The Prison Service has asserted its commitment to address the grave issues identified, promising to take decisive action. The warning comes as part of a report by the IMB, which scrutinized the prison’s state from 1 June 2022 to 31 May 2023.
The IMB discovered that chronic underinvestment in infrastructure, resources, and personnel over the years has culminated in increasingly unsafe conditions, with escalating levels of violence. The board noted that staff inadequacy significantly hampered the prison’s operational effectiveness, as the number of functioning officers barely crossed the halfway mark.
Incidents of assault saw a surge of over 20% across all sectors, staff included.
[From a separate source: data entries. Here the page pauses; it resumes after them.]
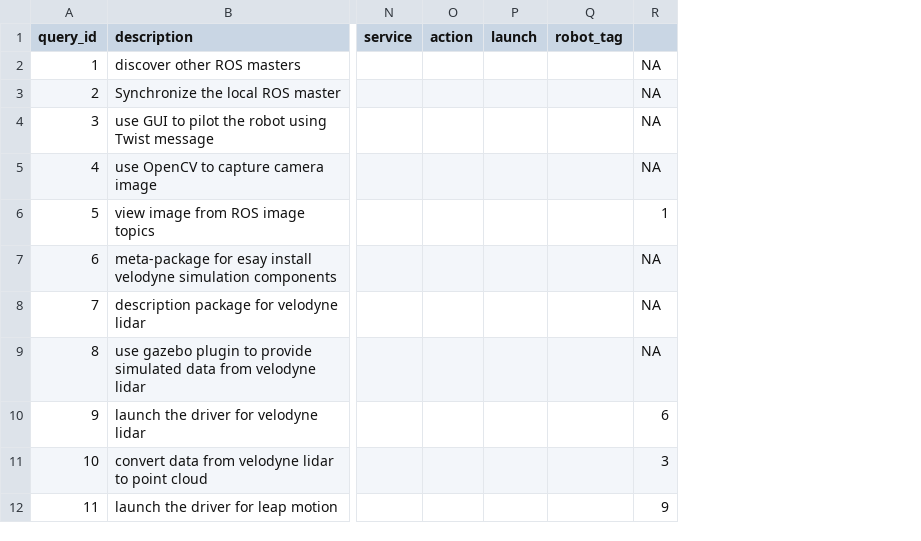
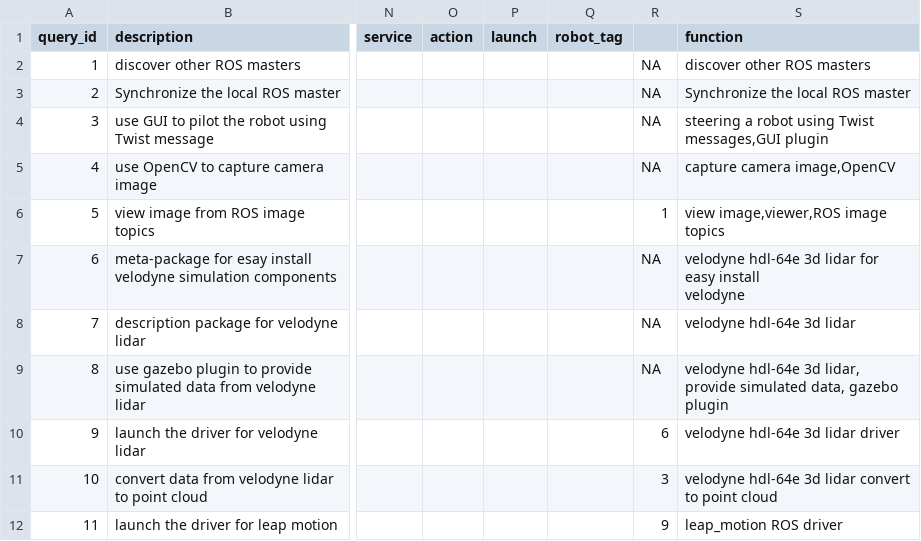
Before and after one commit to iwangshuo/RPKG, a CSV file: pkg_recommendation/github/github_evaluation.csv, drawn as a sheet; only a part is shown, gaps mark what is left out; ↵ is a line break in a cell; the diff names each change by its address in the sheet, - before the commit and + after, or states it on an @@ line.

Commit message:
evaluate github search time

```diff
--- a/pkg_recommendation/github/github_evaluation.csv
+++ b/pkg_recommendation/github/github_evaluation.csv
+column S (function), rows 2-12: discover other ROS masters | Synchronize the local ROS master | steering a robot using Twist messages,GUI plugin | capture camera image,OpenCV | view image,viewer,ROS image topics | velodyne hdl-64e 3d lidar for easy install ↵ velodyne | velodyne hdl-64e 3d lidar | velodyne hdl-64e 3d lidar, provide simulated data, gazebo plugin | velodyne hdl-64e 3d lidar driver | velodyne hdl-64e 3d lidar convert to point cloud | leap_motion ROS driver
```
Also changed, not shown: pkg_recommendation/google/google_query_links.csv, 1 other file.
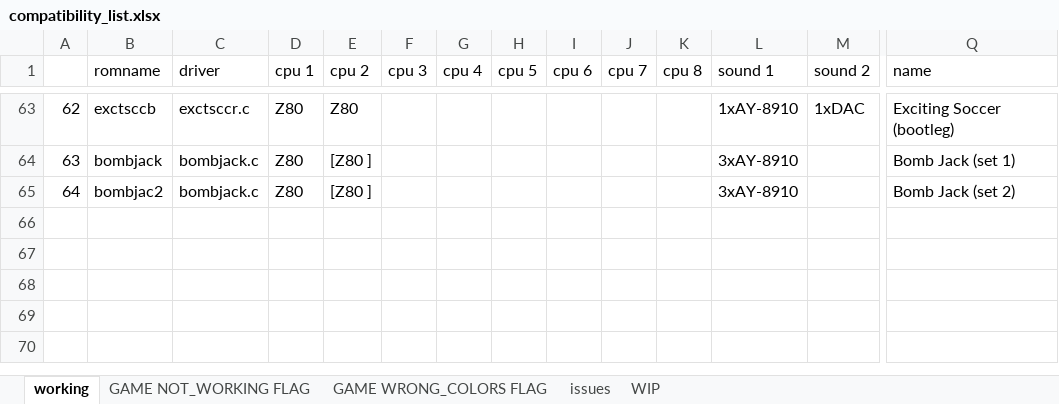
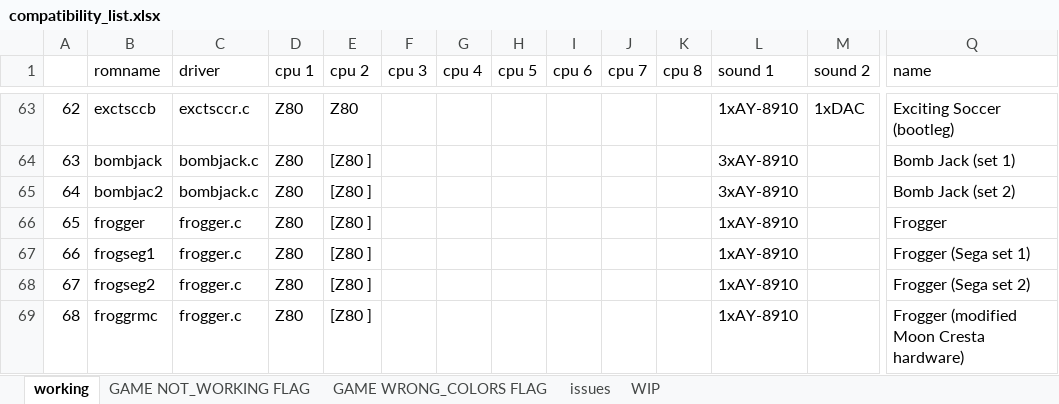
Before and after one commit to javaemus/arcadeflex056, an Excel workbook: compatibility_list.xlsx, sheet working, drawn as a sheet; only a part is shown, gaps mark what is left out; values as stored, in another font and other column widths than the file's, no borders; rows hold the shown columns only; the diff names each change by its address in the sheet, - before the commit and + after, or states it on an @@ line.

Commit message:
Added frogger driver to fully playable

```diff
--- a/compatibility_list.xlsx (sheet working)
+++ b/compatibility_list.xlsx (sheet working)
+row 66: 65 | frogger | frogger.c | Z80 | [Z80 ] |  |  |  |  |  |  | 1xAY-8910 |  | Frogger
+row 67: 66 | frogseg1 | frogger.c | Z80 | [Z80 ] |  |  |  |  |  |  | 1xAY-8910 |  | Frogger (Sega set 1)
+row 68: 67 | frogseg2 | frogger.c | Z80 | [Z80 ] |  |  |  |  |  |  | 1xAY-8910 |  | Frogger (Sega set 2)
+row 69: 68 | froggrmc | frogger.c | Z80 | [Z80 ] |  |  |  |  |  |  | 1xAY-8910 |  | Frogger (modified Moon Cresta hardware)
```
Also changed, not shown: sheet WIP, 9 other files.
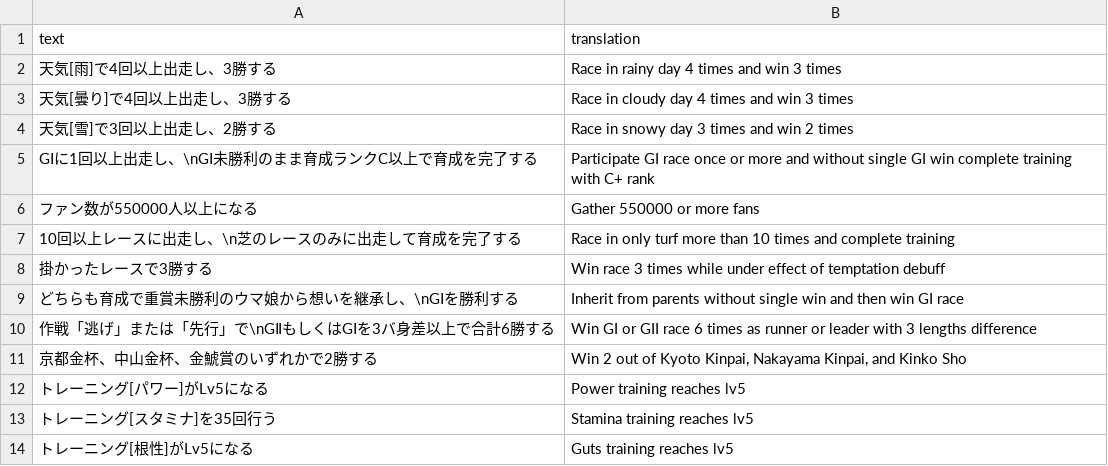
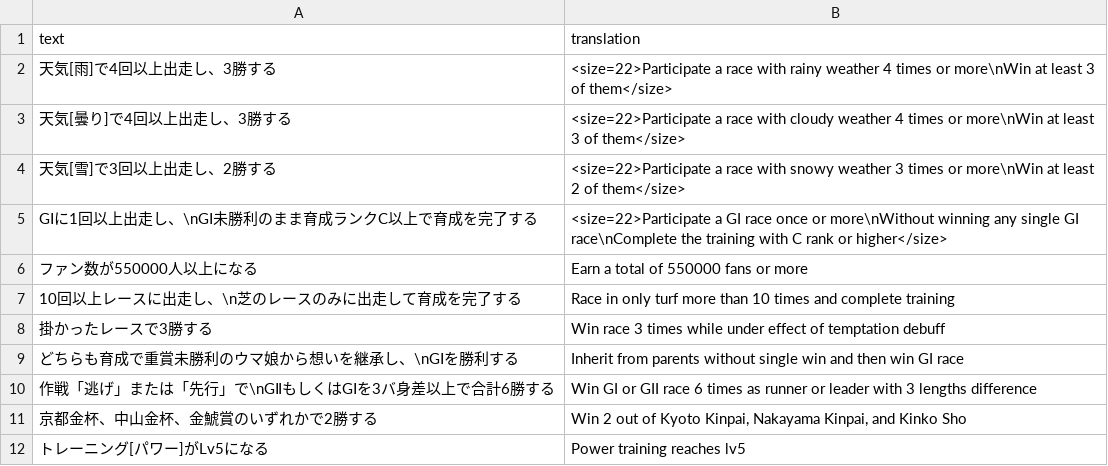
Before and after one commit to FabulousCupcake/umamusume-db-translate, a CSV file: src/data/title-requirements.csv, drawn as a sheet; only a part is shown; the shorter side is filled out with more unchanged rows.

Commit message:
testing changes

```diff
--- a/src/data/title-requirements.csv
+++ b/src/data/title-requirements.csv
@@ -1,7 +1,7 @@
 "text", "translation"
-"天気[雨]で4回以上出走し、3勝する","Race in rainy day 4 times and win 3 times"
-"天気[曇り]で4回以上出走し、3勝する","Race in cloudy day 4 times and win 3 times"
-"天気[雪]で3回以上出走し、2勝する","Race in snowy day 3 times and win 2 times"
-"GⅠに1回以上出走し、\nGⅠ未勝利のまま育成ランクC以上で育成を完了する","Participate GI race once or more and without single GI win complete training with C+ rank"
-"ファン数が550000人以上になる","Gather 550000 or more fans"
+"天気[雨]で4回以上出走し、3勝する","<size=22>Participate a race with rainy weather 4 times or more\nWin at least 3 of them</size>"
+"天気[曇り]で4回以上出走し、3勝する","<size=22>Participate a race with cloudy weather 4 times or more\nWin at least 3 of them</size>"
+"天気[雪]で3回以上出走し、2勝する","<size=22>Participate a race with snowy weather 3 times or more\nWin at least 2 of them</size>"
+"GⅠに1回以上出走し、\nGⅠ未勝利のまま育成ランクC以上で育成を完了する","<size=22>Participate a GI race once or more\nWithout winning any single GI race\nComplete the training with C rank or higher</size>"
+"ファン数が550000人以上になる","Earn a total of 550000 fans or more"
 "10回以上レースに出走し、\n芝のレースのみに出走して育成を完了する","Race in only turf more than 10 times and complete training"
```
Out of the total 524 incidences of prisoner-on-prisoner assault, 301 were escalated to police intervention.
HMP Wandsworth, a Category B prison, was criticized by the IMB for its inhumane environment. The crumbling Victorian architecture compounded the problem. Overcrowding emerged as a key concern as well, with the majority of prisoners inhabiting shared cells originally designed for individual occupancy.
The prison’s severe lack of facilities was underscored by the fact that merely 11 shower stalls were available for 265 inmates in two of the wings.
IMB chair at HMP Wandsworth, Tim Aikens, heavily criticized the systematic failures in the prison infrastructure, stating, “Recent events at Wandsworth have demonstrated the shortcomings of the prison system that the IMB has been highlighting repeatedly for many years”.
He further asserted that the lack of substantial evidence of investment points to a bleak reality for prisoners’ potential for rehabilitation upon release.
Elisabeth Davies, the national IMB chair, noted that the issues prevalent at Wandsworth are manifestations of broader problems haunting Victorian-era prisons. She highlighted the overcrowding and understaffing issues faced by Pentonville in north London and suggested that the Wandsworth report could serve as a wake-up call for the wider prison estate.
Despite the multifaceted issues, HMP Wandsworth’s new healthcare centre, built with considerable investment, remains abandoned even a year post its scheduled inauguration.
Responding to the assessment, a spokesperson for HM Prison Service outlined measures taken, including a nearly 25% increase in frontline staffing over six years. The representative also pointed to an £8m investment in new CCTV, hardened gate security, and specialist personnel with dogs, along with essential repairs such as window replacements and roof mending.